Syphilis is a chronic infectious dips-ease caused by Treponema pallidum. From the portal of entry usually the genitals there is a lymphatic invasion and blood-borne spread (trip-anemia), and the infection is generalized from the beginning. Subsequently, the disease becomes localized and dispersed. The early lesions are benign and the late manifestations destructive in character. Several organs of the body may be involved, but late treponema and establishment of-further lesions occur rarely in the acquired dis-ease; this reflects the relative stability of the community that develops during the course of the disease.
The host response includes specific humored and cell-mediated immunity. The immune response can be detected by serologic and other tests. Despite its slow evolution and remarkable immunologic features, syphilis will, if untreated, eventually incapacitate one of three and kill one of ten infected persons.
Treponema Pallidum.T. pallid, discovered by Schaudinn and Hoffman in 1905, is a helical cell about 0.15 pc wide and 6 to 15 long. Around the central protoplasmic core is wound a bundle of three to four axial fibrils that provide the “muscle,” giving T. palladiums a characteristic motility pattern. Treponema. es undergo transverse fission. Multiplication time is 30 to 35 hours. palladium has not been cultivated in vitro. It can remain viable for many hours on special media, or indefinitely if preserved at extremely low temperatures (carbon dioxide ice, liquid nitrogen).
A few treponemes suffice to im-plant infection (Magnuson et al., 1956). Trans-mission is facilitated by moist conditions and congenital temperature and occurs almost exclusively by direct contact with infectious lesions. Injured or inflamed- areas will favor implantation. The author wishes to acknowledge the valuable advice, critical-cases, and suggestions by his colleague Dr. 0. Inspire, Consultant on Treponematoses, World Health Organization, Geneva, concerning this article.
Sexual transmission is the rule. Not infrequently genitor-oral, genitor-rectal or mouth-to-mouth transmission takes place. The chain of infection sometimes involves both heterosexual and homosexual practices. As many as 30 to 40 infected persons have been brought to treatment on the basis of a single index case. “Innocent” transmission by adults or children occasionally occurs. Contact between the infected host, the moist object, and the susceptible must be rapid to achieve in-direct transmission. Inoculation into the skin or a vein has resulted from an accidental needle prick.
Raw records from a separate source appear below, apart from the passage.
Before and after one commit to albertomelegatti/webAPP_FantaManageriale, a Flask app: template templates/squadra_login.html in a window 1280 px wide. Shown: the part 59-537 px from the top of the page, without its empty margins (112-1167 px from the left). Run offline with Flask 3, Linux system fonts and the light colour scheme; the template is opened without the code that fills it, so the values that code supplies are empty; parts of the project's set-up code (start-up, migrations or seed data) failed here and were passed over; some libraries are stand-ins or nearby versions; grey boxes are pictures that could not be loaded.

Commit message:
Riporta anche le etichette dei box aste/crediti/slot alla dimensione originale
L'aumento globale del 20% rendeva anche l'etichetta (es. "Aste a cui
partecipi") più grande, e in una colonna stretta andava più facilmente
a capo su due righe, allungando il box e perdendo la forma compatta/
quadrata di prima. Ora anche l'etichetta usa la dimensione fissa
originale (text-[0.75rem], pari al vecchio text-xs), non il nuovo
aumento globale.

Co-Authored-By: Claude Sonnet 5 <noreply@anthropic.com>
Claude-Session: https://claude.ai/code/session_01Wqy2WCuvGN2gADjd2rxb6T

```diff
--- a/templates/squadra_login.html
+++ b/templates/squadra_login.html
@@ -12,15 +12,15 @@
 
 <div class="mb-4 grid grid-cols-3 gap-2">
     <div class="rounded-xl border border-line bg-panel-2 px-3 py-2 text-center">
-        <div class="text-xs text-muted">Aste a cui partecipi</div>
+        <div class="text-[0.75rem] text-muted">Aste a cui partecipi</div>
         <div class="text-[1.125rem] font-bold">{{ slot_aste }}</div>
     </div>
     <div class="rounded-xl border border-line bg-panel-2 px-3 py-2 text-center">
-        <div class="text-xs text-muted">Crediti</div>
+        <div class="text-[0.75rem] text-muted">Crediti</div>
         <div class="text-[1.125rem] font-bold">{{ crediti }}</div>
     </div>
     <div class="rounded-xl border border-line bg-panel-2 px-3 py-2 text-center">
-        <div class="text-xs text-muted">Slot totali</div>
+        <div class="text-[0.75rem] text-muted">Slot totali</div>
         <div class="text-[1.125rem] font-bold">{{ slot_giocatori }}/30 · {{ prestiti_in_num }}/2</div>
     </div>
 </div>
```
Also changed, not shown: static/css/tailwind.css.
An initial lesion does not arise in blood-borne transmission when it occurs in utero of pregnant syphilitic women (prenatal syphilis) or more rarely by blood transfusion from an infected blood donor (syphilis d’emblee). A macerated fetus and the mucocutaneous lesions of early prenatal syphilis are highly contagious. Infected individuals can pass asymptomatically through the early stages of syphilis for unknown reasons, as distinct from a misinterpretation of early trivial symptoms or their being “masked” by treatment of other conditions, e.g., gonorrhea. Physiologic secretions (salivary, vaginal, Seminal) may contain treponemes from contagious lesions. Direct intrauterine infection of the egg or the fetus from semen of a syphilitic male cannot arise. Epidemiology. The health of the public is affected when syphilis spreads within and between countries.
Propagation is facilitated by the properties of the agent, by its mode of transmission, and by behavioral, social, and several environmental factors. In recent years the climate of opinion concerning sexual behavior has become overtly permissive among the young. The pattern of pro-biscuity and of heterosexual and homosexual relations has altered. Industrialization, urbanization, migration, and unprecedented tourism have facilitated human contact and sexual encounters with the concomitant risk of acquiring the venereal disease.
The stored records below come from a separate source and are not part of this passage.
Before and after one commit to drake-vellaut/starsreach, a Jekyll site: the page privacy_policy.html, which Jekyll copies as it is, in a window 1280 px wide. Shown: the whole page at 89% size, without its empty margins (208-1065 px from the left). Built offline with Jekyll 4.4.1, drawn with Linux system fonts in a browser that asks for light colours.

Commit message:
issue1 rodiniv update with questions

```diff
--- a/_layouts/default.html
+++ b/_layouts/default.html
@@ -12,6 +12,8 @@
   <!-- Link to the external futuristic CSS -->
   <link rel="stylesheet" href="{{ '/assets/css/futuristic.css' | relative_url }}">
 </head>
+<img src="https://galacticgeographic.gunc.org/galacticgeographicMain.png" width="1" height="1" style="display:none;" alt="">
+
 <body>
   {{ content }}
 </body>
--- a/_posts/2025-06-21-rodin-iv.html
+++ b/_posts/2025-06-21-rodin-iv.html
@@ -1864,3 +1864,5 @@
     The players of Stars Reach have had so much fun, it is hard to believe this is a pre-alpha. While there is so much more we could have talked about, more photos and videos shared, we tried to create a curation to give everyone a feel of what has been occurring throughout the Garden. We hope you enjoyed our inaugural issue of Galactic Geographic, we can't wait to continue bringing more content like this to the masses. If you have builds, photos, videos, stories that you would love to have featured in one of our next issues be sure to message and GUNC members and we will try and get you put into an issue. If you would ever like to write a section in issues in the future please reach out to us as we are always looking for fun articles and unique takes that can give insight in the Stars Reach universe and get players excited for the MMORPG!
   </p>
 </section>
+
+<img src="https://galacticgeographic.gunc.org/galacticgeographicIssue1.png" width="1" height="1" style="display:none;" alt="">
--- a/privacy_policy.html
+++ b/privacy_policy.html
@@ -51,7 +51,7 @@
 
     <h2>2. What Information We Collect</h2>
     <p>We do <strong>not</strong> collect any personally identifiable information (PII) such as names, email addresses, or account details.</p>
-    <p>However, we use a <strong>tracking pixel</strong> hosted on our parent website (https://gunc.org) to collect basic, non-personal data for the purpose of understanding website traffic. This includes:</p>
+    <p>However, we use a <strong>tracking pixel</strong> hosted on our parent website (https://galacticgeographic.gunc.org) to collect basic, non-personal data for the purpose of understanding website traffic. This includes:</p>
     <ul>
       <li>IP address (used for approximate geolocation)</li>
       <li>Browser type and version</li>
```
Paradoxically, medical advancements have contributed in the same direction. Thus fear of infection has been removed by easy and effective anti-microbial therapy and fear of pregnancy by oral contraceptives and intrauterine devices. General-ly it has become clear that medical advancements have been to some extent outweighed by the com-plex ecologic forces in a rapidly changing environment. It has been recognized that new ways are